| Work task |
This exercise asks for every line of the material that includes the word "Button".

| Exercise materials |

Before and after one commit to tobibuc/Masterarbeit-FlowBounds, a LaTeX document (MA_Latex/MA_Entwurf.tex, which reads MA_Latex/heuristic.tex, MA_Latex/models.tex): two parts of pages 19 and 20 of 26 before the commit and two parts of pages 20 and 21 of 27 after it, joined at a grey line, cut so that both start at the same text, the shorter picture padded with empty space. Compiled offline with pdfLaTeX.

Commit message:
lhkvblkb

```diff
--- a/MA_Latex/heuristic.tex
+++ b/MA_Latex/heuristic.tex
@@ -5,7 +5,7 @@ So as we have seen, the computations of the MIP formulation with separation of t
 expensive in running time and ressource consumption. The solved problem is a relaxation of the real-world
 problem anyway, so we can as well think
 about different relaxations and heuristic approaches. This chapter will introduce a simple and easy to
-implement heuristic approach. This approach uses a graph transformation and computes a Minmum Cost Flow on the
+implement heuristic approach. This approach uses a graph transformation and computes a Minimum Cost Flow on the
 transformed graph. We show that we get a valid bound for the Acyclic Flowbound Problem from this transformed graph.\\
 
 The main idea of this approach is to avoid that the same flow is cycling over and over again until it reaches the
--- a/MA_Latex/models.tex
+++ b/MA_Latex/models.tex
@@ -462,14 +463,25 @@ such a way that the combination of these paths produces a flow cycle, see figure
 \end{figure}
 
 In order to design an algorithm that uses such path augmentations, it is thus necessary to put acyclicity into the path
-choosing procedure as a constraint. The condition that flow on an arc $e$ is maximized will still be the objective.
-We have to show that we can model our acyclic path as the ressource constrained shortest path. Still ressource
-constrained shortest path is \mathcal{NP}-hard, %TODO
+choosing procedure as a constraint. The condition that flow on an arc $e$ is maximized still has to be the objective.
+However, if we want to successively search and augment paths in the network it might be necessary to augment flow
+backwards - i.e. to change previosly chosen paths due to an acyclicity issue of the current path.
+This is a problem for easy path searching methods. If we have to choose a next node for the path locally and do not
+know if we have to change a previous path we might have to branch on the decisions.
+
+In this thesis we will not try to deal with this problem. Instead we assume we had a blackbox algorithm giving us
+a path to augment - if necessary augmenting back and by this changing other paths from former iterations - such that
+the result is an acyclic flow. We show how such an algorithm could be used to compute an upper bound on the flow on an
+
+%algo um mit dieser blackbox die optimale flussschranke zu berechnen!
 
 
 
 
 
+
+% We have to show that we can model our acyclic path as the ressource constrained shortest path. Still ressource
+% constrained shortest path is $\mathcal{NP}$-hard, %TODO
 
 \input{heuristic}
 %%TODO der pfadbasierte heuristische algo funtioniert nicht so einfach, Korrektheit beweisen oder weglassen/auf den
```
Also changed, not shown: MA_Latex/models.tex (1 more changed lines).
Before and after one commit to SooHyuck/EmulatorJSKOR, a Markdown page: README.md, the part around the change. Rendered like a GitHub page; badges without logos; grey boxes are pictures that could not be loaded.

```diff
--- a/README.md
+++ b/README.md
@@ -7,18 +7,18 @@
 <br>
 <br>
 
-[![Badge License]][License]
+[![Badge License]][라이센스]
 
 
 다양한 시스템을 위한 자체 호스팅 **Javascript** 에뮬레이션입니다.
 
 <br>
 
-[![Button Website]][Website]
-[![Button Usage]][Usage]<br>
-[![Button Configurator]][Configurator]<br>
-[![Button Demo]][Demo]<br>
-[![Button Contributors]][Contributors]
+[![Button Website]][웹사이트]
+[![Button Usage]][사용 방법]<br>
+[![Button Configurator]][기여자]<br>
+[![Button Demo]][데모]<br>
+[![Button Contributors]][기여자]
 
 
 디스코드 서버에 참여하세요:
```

| Written answer |
-[![Button Website]][Website]
-[![Button Usage]][Usage]<br>
-[![Button Configurator]][Configurator]<br>
-[![Button Demo]][Demo]<br>
-[![Button Contributors]][Contributors]
+[![Button Website]][웹사이트]
+[![Button Usage]][사용 방법]<br>
+[![Button Configurator]][기여자]<br>
+[![Button Demo]][데모]<br>
+[![Button Contributors]][기여자]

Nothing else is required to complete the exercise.